Really, Sen. Blunt? Have you not been listening to the "serious national discussion" about mass shootings since the massacre of 6- and 7-year-old children in Sandy Hook and even before?
Isn't it time for the U.S. Congress to quit discussing and start acting?
A Congressional Research Service 2015 report says, "Since the 2012 Newtown (Connecticut) tragedy, the national dialogue on gun violence has been focused on mass public shootings, partly due to several such shootings in recent years (2007, 2009 and 2012) that resulted in double-digit victim counts."
Did Sen. Blunt miss that report? (You can find a horrifying account of the Newtown shooting on Wikipedia.)

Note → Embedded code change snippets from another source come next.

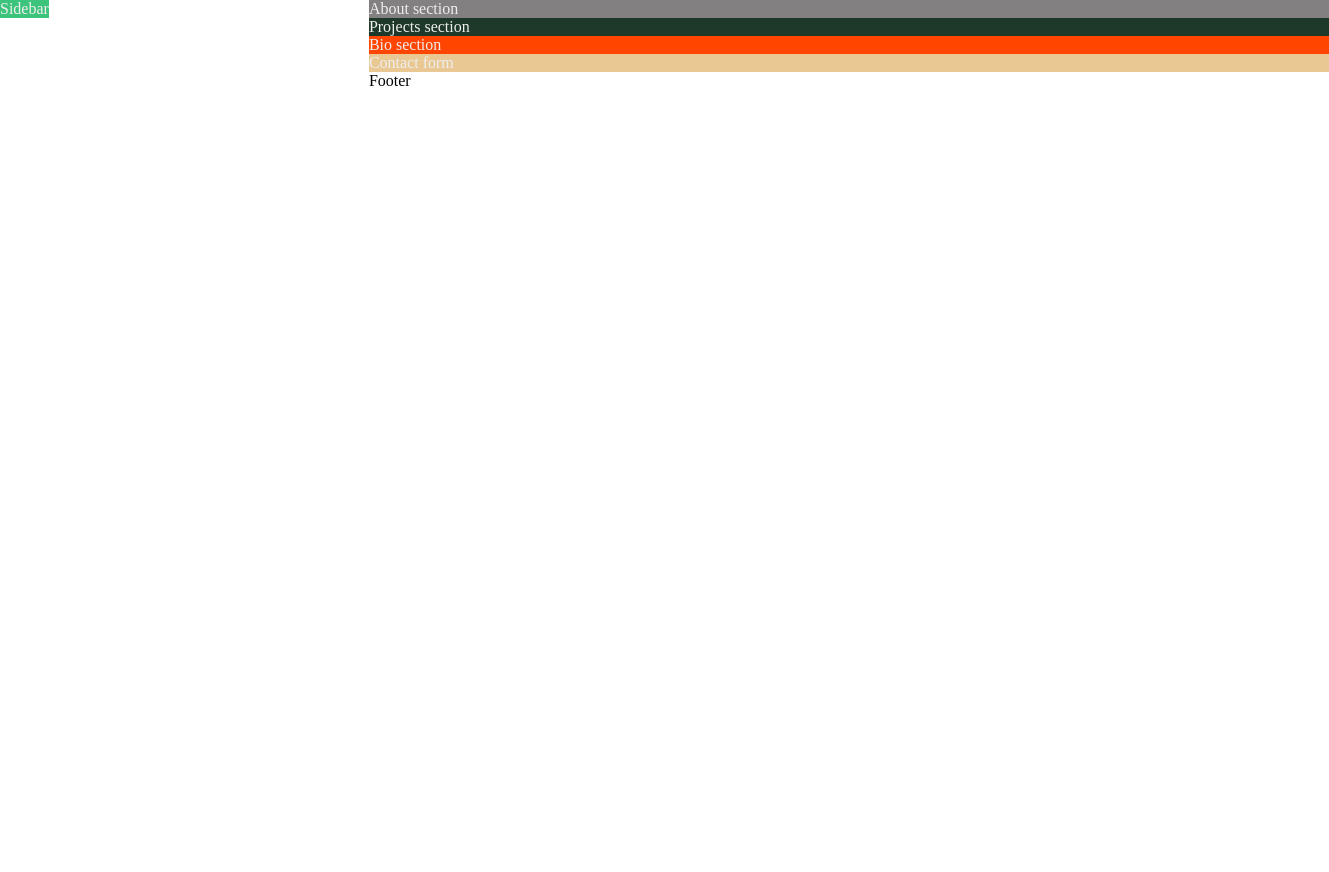
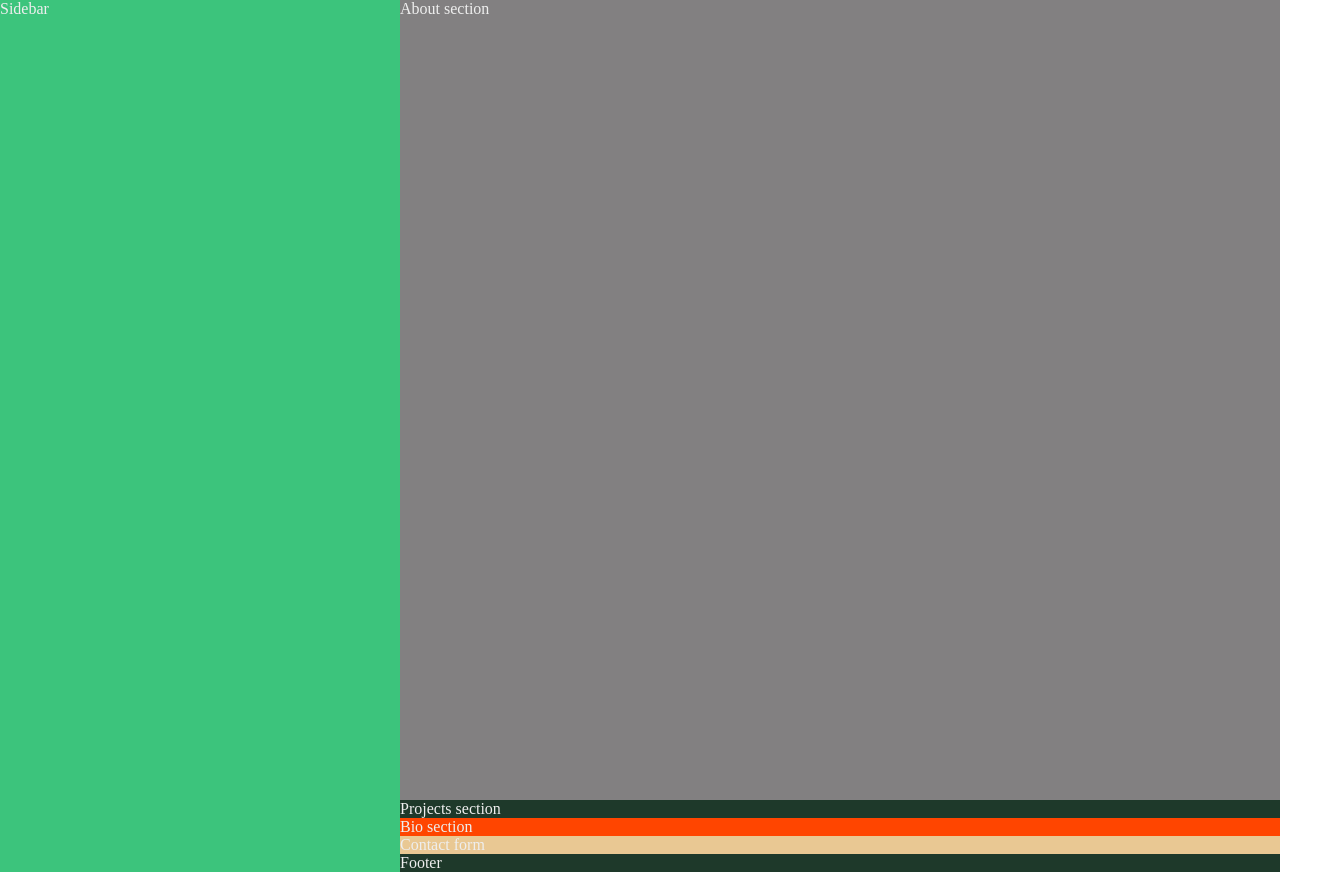
Before and after one commit to JonathonMoore1/Web_Portfolio, a website: page index.html in a window 1280 px wide. Shown: the whole page, 1329 px wide, since content can reach past the window. Before the commit the page ends 800 px from the top, so only its background shows below. Drawn offline with Linux system fonts and the light colour scheme.

Commit message:
Basic starting layout complete

```diff
--- a/index.html
+++ b/index.html
@@ -13,7 +13,7 @@
 
 <body>
     <div class="container">
-        <aside>
+        <!-- <aside> -->
             <div class="sidebar">
                 <!-- <div class="me">
                     <img src="img/jonandwww_LI (6).jpg" alt="Me" class="me__img">
@@ -27,14 +27,14 @@
                 </nav> -->
                 Sidebar
             </div>
-        </aside>
-        <main class="main">
+        <!-- </aside> -->
+        <!-- <main class="main"> -->
             <section class="section-about">About section</section>
             <section class="section-projects">Projects section</section>
             <section class="section-bio">Bio section</section>
             <section class="section-contact">Contact form</section>
             <footer class="footer">Footer</footer>
-        </main>
+        <!-- </main> -->
     </div>
 </body>
 
--- a/sass/_base.scss
+++ b/sass/_base.scss
@@ -13,14 +13,15 @@ body {
 }
 
 main {
-    padding-left: 25%;
-    width: 100vw;
+    // padding-left: 25%;
+    // width: 100vw;
 }
 
 .container {
     display: grid;
-    grid-template-rows: 100vh repeat(3, min-content);
-    grid-template-columns: repeat(4, 1fr);
+    grid-template-rows: 100vh repeat(5, min-content);
+    grid-template-columns: [sidebar-start] 25rem [sidebar-end full-start] 1fr [section-start] repeat(5, minmax(min-content, 14rem)) [section-end] 1fr [full-end];
+    // grid-template-columns: [sidebar-start] 30rem [sidebar-end main-start] repeat(4, 1fr) [main-end];
     // height: auto;
     // background-color: $color-primary-dark;
     // border-left: 2px solid $color-text-green;
--- a/sass/_layout.scss
+++ b/sass/_layout.scss
@@ -1,29 +1,43 @@
 .sidebar {
   color: $color-text-light;
   background-color: #3CC47C;
+
+  grid-row: 1 / -1;
+  grid-column: sidebar-start / sidebar-end;
 }
 
 .section-about {
   color: $color-text-light;
   background-color: #828081;
+
+  // grid-row: 1 / 2;
+  grid-column: full-start / full-end;
 }
 
 .section-projects {
   color: $color-text-light;
   background-color: #1E392A;
+
+  grid-column: section-start / section-end;
 }
 
 .section-bio {
   color: $color-text-light;
   background-color: orangered;
+
+  grid-column: section-start / section-end;
 }
 
 .section-contact {
   color: $color-text-light;
   background-color: #e9c893;
+
+  grid-column: section-start / section-end;
 }
 
 .footer {
   color: $color-text-light;
   background-color: #1E392A;
+
+  grid-column: full-start / full-end;
 }
--- a/sass/_sidebar.scss
+++ b/sass/_sidebar.scss
@@ -1,21 +1,21 @@
-.sidebar {
-    // position: fixed;
-    // height: 100%;
-    // width: 25%;
-    // padding: 2rem;
-    // top: 0;
-    // left: 0;
-    // background-color: $color-primary;
-    // z-index: 1000;
-    // overflow: scroll;
+// .sidebar {
+//     // position: fixed;
+//     // height: 100%;
+//     // width: 25%;
+//     // padding: 2rem;
+//     // top: 0;
+//     // left: 0;
+//     // background-color: $color-primary;
+//     // z-index: 1000;
+//     // overflow: scroll;
 
-    // &__inner {
-    //     height: 100%;
-    //     padding: 2rem 5rem;
-    // }
-    color: $color-text-light;
-    background-color: #3CC47C;
-}
+//     // &__inner {
+//     //     height: 100%;
+//     //     padding: 2rem 5rem;
+//     // }
+//     color: $color-text-light;
+//     background-color: #3CC47C;
+// }
 
 // .personal-heading {
 //     position: relative;
```
Also changed, not shown: css/style.css.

In Econ Journal Watch (March 2019), researcher Adam Lankford provides evidence that the higher the gun ownership rate in a given country, the more it is susceptible to mass shooting incidents. It is the only explanation that has been empirically demonstrated in several independent studies, which he cites.
Lankford shows that his primary detractor's statistics actually concur with his conclusions. The article also states that, "Nils Böckler and co-authors (2013) found that 'more (rampage) school shootings have occurred to date in the United States than in all other countries combined.'"
Further, Lankford concludes that the mass shooters in this country (and he is not including familial shooters, but only "lone wolf" killers of strangers in public settings) are most often "civilians who usually get their guns legally ... so they are directly affected by national gun restriction or the lack thereof."
These findings suggest that sensible gun regulations may help stem this national tragedy.
So what to do about our gun-loving country? If we have to get a license to drive a car, if we have to get a license to marry, if we have to get a license to dye someone's hair, why in the world would we not support licenses for owning guns? Or what about requiring gun owners to carry liability insurance?
It has been proven that background checks can reduce carnage. And a waiting period before taking possession of a gun also has a preventive effect. Congress can also stop kowtowing to the gun manufacturers and the NRA and do something about high-volume-fire weaponry, which is intended for a battlefield. No one should need an AR-15 or a 100-round magazine to shoot a deer. We need gun regulations that make sense and that we know will help reduce gun violence.
We can argue incessantly about whether gun regulations will help. We can predict there will still be mass shootings. We recognize that haters and marginalized people will still find ways to spawn terror. But at least we will not be passive — our Congress will be attempting to stop the mayhem that is making ordinary people dive for cover at the sound of a backfiring motorcycle.
If they do not act, if they continue to serve the gun lobby or gun manufacturers, we should not send them back to Congress for another term.
Joan Banks lives in Joplin.